Noah Smith writes:

Noahpinion: Robot Barro?: Robert Barro is the third most cited economist in the world. He's the true inventor of "Ricardian" Equivalence, to which he was too humble to attach his own name. He's also the creator of the "rare events" theory of asset pricing, which I personally believe to be an epic win for finance theory…

Be careful...

I would note that Barro's "rare events" theory predicts that the stock market will be high when people are greatly scared of a major macroeconomic disaster in the near future. Why are stock prices then high? In the model, holding stocks is the only way to move purchasing power from the present into the future. The supply of stocks is fixed. When people fear their future income might be low because there is a high chance of a future macroeconomic disaster they frantically try to shift purchasing power into the future. They thus buy stocks. Demand for stocks is then high. Supply is fixed.

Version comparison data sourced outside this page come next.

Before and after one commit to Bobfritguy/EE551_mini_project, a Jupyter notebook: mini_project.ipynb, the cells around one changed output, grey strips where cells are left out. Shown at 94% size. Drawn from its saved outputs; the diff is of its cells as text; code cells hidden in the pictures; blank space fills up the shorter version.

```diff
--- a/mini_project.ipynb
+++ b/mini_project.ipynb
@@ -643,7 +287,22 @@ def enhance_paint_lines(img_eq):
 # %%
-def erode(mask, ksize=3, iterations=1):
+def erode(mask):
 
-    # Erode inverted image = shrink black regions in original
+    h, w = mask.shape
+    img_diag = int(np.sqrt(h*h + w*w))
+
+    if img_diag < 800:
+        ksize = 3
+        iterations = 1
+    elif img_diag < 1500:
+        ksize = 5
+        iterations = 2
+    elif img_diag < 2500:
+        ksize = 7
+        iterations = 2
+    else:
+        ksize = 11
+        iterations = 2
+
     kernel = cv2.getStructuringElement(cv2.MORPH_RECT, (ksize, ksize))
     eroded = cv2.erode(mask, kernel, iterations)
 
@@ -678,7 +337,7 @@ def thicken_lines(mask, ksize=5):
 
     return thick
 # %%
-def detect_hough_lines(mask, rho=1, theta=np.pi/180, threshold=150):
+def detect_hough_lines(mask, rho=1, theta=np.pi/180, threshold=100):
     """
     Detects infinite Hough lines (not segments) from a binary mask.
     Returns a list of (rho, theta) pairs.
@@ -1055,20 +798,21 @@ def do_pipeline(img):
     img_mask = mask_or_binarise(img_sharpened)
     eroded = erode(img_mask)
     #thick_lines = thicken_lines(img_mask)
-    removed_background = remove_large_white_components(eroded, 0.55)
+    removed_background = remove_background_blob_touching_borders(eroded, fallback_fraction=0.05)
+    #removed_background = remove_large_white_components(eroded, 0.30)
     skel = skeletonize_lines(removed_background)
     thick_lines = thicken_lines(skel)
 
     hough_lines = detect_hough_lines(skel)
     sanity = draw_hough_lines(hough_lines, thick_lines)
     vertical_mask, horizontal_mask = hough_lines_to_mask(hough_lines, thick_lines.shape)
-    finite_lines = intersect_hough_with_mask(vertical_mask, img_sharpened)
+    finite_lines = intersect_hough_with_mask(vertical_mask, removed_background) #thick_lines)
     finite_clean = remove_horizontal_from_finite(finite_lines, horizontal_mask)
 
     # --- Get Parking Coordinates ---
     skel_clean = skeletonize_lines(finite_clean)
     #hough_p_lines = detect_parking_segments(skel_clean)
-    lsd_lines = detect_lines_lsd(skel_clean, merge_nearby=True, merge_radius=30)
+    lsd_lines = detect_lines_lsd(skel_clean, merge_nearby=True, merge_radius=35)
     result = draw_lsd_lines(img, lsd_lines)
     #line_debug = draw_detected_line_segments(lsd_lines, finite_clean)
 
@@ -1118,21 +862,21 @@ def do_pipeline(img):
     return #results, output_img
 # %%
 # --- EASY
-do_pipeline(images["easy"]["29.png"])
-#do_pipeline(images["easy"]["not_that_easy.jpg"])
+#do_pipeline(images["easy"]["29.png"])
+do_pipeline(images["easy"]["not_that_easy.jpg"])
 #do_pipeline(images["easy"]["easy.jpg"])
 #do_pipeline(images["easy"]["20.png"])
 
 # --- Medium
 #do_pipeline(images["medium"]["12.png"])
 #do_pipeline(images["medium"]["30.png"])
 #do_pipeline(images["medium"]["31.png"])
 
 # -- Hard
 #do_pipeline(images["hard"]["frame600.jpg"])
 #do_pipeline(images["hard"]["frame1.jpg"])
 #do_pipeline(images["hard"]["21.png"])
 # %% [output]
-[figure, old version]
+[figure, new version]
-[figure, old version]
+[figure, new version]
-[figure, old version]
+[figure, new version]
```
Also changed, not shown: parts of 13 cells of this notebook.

And so the price of stocks is high.

Thus Barro’s “rare events” theory says that stock prices were very high in 2000 because people were then really pessimistic and terrified about the future. The dot-com bubble emerged because terrified people were willing to pay almost any price for stocks as a way of moving purchasing power from the present to the future, and thus insuring themselves against the forthcoming likely macroeconomic catastrophe.

The theory says that stock prices were low in March 2009 because people thought that the future was bright, that their future incomes were almost certain to be high, and so people were selling stocks because they did not think that they needed insurance against any future macroeconomic catastrophe.

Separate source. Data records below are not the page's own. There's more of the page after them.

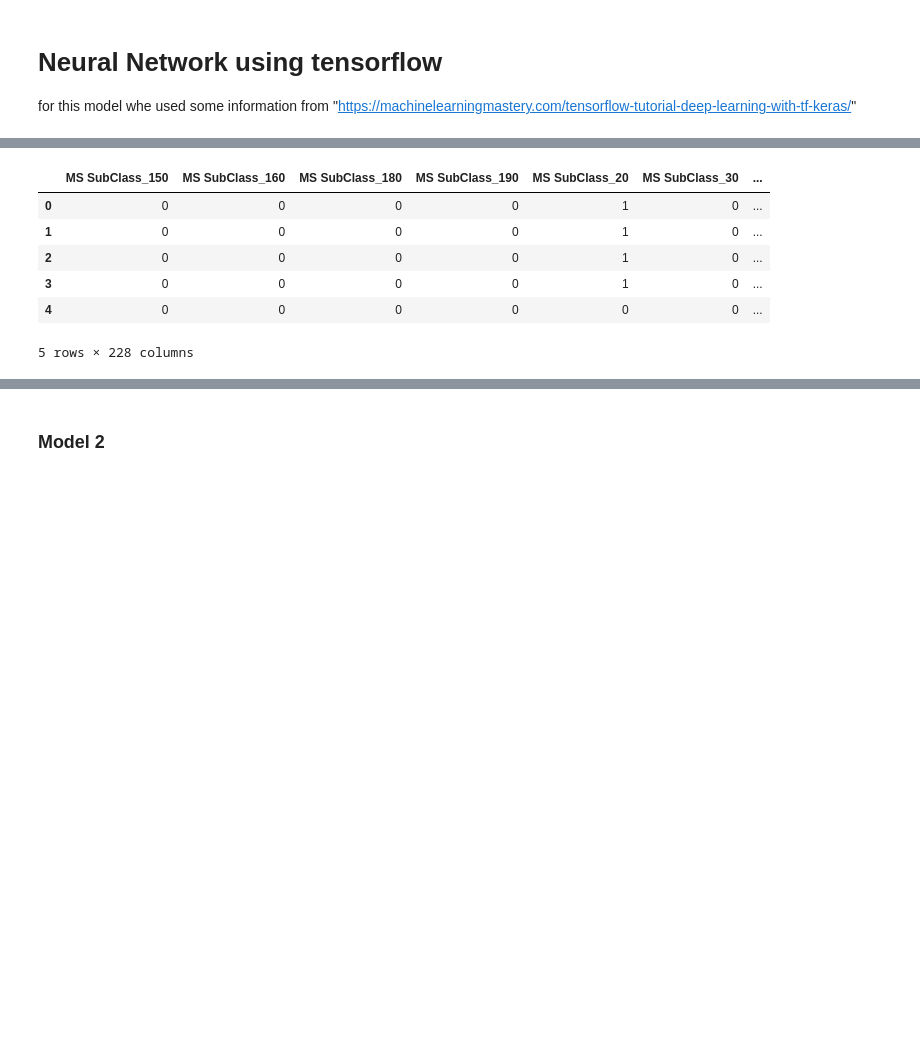
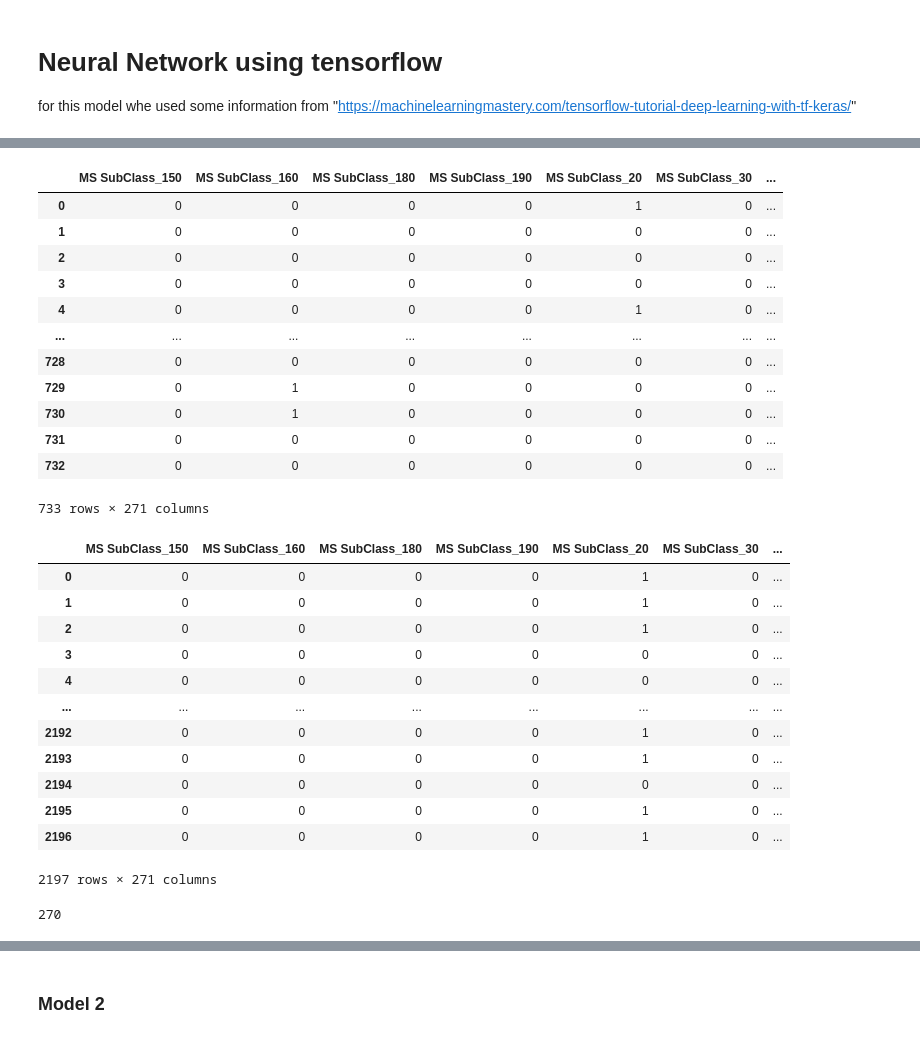
Before and after one commit to Youri-is-super-awesome/Bitches-and-beaches, a Jupyter notebook: code/NN_simple_model.ipynb, the cells around one changed output, grey strips where cells are left out. Saved outputs shown, nothing was run; the diff lists cells and outputs as text; code cells hidden in the pictures; blank space fills up the shorter version.

```diff
--- a/code/NN_simple_model.ipynb
+++ b/code/NN_simple_model.ipynb
@@ -11,11 +11,27 @@ from sklearn.model_selection import train_test_split
 from tensorflow.keras.models import Sequential
 from tensorflow.keras.layers import Dense, Activation
 from tensorflow.keras.optimizers import Adam
+# %%
+keggle = True
 # %%
 # load data
-complete_df = pd.read_csv('data/AmesHousingPreprocessed.csv')
-complete_df = complete_df.drop('Unnamed: 0', axis=1)
-display(complete_df)
+if keggle:
+    test_df = pd.read_csv('data/keggle_test_data.csv')
+    test_df = test_df.drop('Unnamed: 0', axis=1)
+
+    train_df = pd.read_csv('data/keggle_train_data.csv')
+    train_df = train_df.drop('Unnamed: 0', axis=1)
+
+else:
+    test_df = pd.read_csv('data/test_clean_data.csv')
+    test_df = test_df.drop('Unnamed: 0', axis=1)
+
+    train_df = pd.read_csv('data/train_clean_data.csv')
+    train_df = train_df.drop('Unnamed: 0', axis=1)
+
+
+display(test_df)
+display(train_df)
 # %% [output]
 |  | MS SubClass_150 | MS SubClass_160 | MS SubClass_180 | MS SubClass_190 | MS SubClass_20 | MS SubClass_30 | ... |
 | 0 | 0 | 0 | 0 | 0 | 1 | 0 | ... |
@@ -33,27 +62,52 @@ display(complete_df)
 # %%
-# split data into input and target
-target = complete_df['SalePrice']
-input_df = complete_df.drop('SalePrice', axis=1)
+# split data into input X and target Y
+target_train = train_df['SalePrice']
+target_test = test_df['SalePrice']
 
-display(input_df.head())
+input_train = train_df.drop('SalePrice', axis=1)
+input_test = test_df.drop('SalePrice', axis=1)
+
+display(test_df)
+display(train_df)
 # %% [output]
 |  | MS SubClass_150 | MS SubClass_160 | MS SubClass_180 | MS SubClass_190 | MS SubClass_20 | MS SubClass_30 | ... |
 | 0 | 0 | 0 | 0 | 0 | 1 | 0 | ... |
-| 1 | 0 | 0 | 0 | 0 | 1 | 0 | ... |
-| 2 | 0 | 0 | 0 | 0 | 1 | 0 | ... |
-| 3 | 0 | 0 | 0 | 0 | 1 | 0 | ... |
-| 4 | 0 | 0 | 0 | 0 | 0 | 0 | ... |
+| 1 | 0 | 0 | 0 | 0 | 0 | 0 | ... |
+| 2 | 0 | 0 | 0 | 0 | 0 | 0 | ... |
+| 3 | 0 | 0 | 0 | 0 | 0 | 0 | ... |
+| 4 | 0 | 0 | 0 | 0 | 1 | 0 | ... |
+| ... | ... | ... | ... | ... | ... | ... | ... |
+| 728 | 0 | 0 | 0 | 0 | 0 | 0 | ... |
+| 729 | 0 | 1 | 0 | 0 | 0 | 0 | ... |
+| 730 | 0 | 1 | 0 | 0 | 0 | 0 | ... |
+| 731 | 0 | 0 | 0 | 0 | 0 | 0 | ... |
+| 732 | 0 | 0 | 0 | 0 | 0 | 0 | ... |
-5 rows × 228 columns
+733 rows × 271 columns
+|  | MS SubClass_150 | MS SubClass_160 | MS SubClass_180 | MS SubClass_190 | MS SubClass_20 | MS SubClass_30 | ... |
+| 0 | 0 | 0 | 0 | 0 | 1 | 0 | ... |
+| 1 | 0 | 0 | 0 | 0 | 1 | 0 | ... |
+| 2 | 0 | 0 | 0 | 0 | 1 | 0 | ... |
+| 3 | 0 | 0 | 0 | 0 | 0 | 0 | ... |
+| 4 | 0 | 0 | 0 | 0 | 0 | 0 | ... |
+| ... | ... | ... | ... | ... | ... | ... | ... |
+| 2192 | 0 | 0 | 0 | 0 | 1 | 0 | ... |
+| 2193 | 0 | 0 | 0 | 0 | 1 | 0 | ... |
+| 2194 | 0 | 0 | 0 | 0 | 0 | 0 | ... |
+| 2195 | 0 | 0 | 0 | 0 | 1 | 0 | ... |
+| 2196 | 0 | 0 | 0 | 0 | 1 | 0 | ... |
+2197 rows × 271 columns
 # %%
 # convert the pandas dataframes to numpy ndarrays
-X_np = input_df.to_numpy()
-y_np = target.to_numpy()
-
-# split the data into 70% training and 30% testing
-X_train, X_test, y_train, y_test = train_test_split(X_np, y_np, train_size=0.7, random_state=1265599650)
+X_train = input_train.to_numpy()
+X_test = input_test.to_numpy()
+y_train = target_train.to_numpy()
+y_test = target_test.to_numpy()
 
 # find number of features
-n_features = input_df.shape[1]
+n_features = input_train.shape[1]
+print(n_features)
+# %% [output]
+270
 # %%
 # define metrics
 # Root Mean Square Error function from Keras Metrics.
```
Also changed, not shown: parts of 5 cells of this notebook, 33 other files.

This seems to me to get it exactly backward: when stocks are high, they are not high because people are pessimistic about the future. Rather, stocks are high when people are optimistic about the future.

Barro might say that his theory is not a theory about asset prices but about the equity premium--about the spread between stock and bond returns. He might say that his theory says that when the future is gloomy stock prices are high but bond prices are even higher, and that when the future is bright stock prices are low but bond prices are even lower, and so his theory fits the equity premium well. He might say that the fact that the theory’s predictions about the levels of asset prices are backward is not a fatal defect...